Moving from tile to tile seems apt when you consider the universe the protagonist inhabits is one where culture is stuck in the 19th Century. The action controls and the user interface feel out of place, although this could be expected considering their adaptation to suit a console. I found having so many options for gameplay a little daunting compared to the simplistic console games I am used to. These options include the ability to pause and fast-forward time, upgrades and gear attributes that weren’t clearly explained and awkward controls in the form of trigger-button combinations. The analogue sticks felt too sensitive for the grid layout, especially when the panic sets in after confronting a powerful opponent. I found myself spinning around and hitting walls when making hasty retreats from acidic bugs and ghostly humanoids. The experience was still enjoyable but perhaps my casual fingers are not acclimated to the level of dexterity required.

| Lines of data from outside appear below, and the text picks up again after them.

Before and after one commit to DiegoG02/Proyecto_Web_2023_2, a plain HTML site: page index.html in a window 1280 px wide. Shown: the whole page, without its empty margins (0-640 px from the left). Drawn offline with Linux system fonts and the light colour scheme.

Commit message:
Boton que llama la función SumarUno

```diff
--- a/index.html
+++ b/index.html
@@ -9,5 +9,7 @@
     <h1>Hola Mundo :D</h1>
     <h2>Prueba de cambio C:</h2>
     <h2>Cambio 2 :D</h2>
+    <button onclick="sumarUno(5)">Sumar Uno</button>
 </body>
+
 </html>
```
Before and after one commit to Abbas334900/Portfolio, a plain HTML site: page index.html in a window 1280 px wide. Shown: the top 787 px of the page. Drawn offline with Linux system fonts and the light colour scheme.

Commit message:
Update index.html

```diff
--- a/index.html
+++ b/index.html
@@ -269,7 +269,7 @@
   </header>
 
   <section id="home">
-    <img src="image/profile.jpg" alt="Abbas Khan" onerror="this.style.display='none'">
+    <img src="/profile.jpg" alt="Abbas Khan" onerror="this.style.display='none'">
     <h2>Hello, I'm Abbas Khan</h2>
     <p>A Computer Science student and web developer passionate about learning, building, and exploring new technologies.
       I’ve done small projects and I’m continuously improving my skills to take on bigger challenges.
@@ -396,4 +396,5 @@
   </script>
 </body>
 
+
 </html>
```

While I was immediately reminded of BioShock after starting the tutorial, I still found the cinematics and environmental design intriguing. A character learning about his surroundings when his origin and motivations are opaque encourages the player to focus on the journey and not the role they should be playing. Dark and dingy corridors disguise the former glory and supernatural mystique that the malevolent tower radiates. The throbbing pulse that makes up the ambient sound is quickly tuned out but it is effective in inducing tension in the player. This white noise is punctuated by the dripping of damp and rushing of turbines with the clicking of metallic limbs warning the player of impending danger. Although the robotic arachnids scuttle around corner to slash and damage, they seem to release that tension instead of intensifying it. The combat that follows almost seems turn-based as projectiles and strikes have cooldowns which force the player to move around like a chess piece. The strikes of NPCs can be anticipated once you have faced them before but when you enter a room faced with a flying blunderbuss and two mutated crabs it’s not exactly light work to take them out.
Some highlights of Vaporum were the scratchy phonograph recordings and notes which were looted from containers. They helped to gradually build up a context for the game and keep the player interested in continuing the arc of the story. The language used in these items reflected the steampunk theme and this added to the consistency of the game, immersing the player and firmly suspending their disbelief. Each graphic, from the gear icons in the HUD to the signage and furniture, was designed to fit into this theme and it made for a captivating experience. The prime inconvenience of exploring a dimly lit tower (aside from supernatural foes) is not being able to see more than a few squares ahead of you. Luckily, your exosuit makes up for this with a built-in torch. Oddly, this was reminiscent of exploring a cramped Fallout factory in power armour: I found it more than a little claustrophobic.
It was interesting to search the corridors so that the lore behind the looming structure could be uncovered, even if the low rumble of pistons and generators made me feel uneasy. If an eclectic mix of industrial revolution-era technology and otherworldly energy is your cup of tea, I think this is the game for you.
Mastering the grid format and the fiddly controls of this game took me several floors of gameplay but once I had the hang of it I realised that timing was the key to success, both in solving puzzles and neutralising hostile creatures of the tower.
- Immersive universe, especially if steampunk is your jam
- Thematic consistency in graphics, audio and narrative
- Challenging puzzles and difficult enemies
- Complicated controls that were hard to remember
- Grid format did not seem to suit a console
- Poorly explained gear and upgrades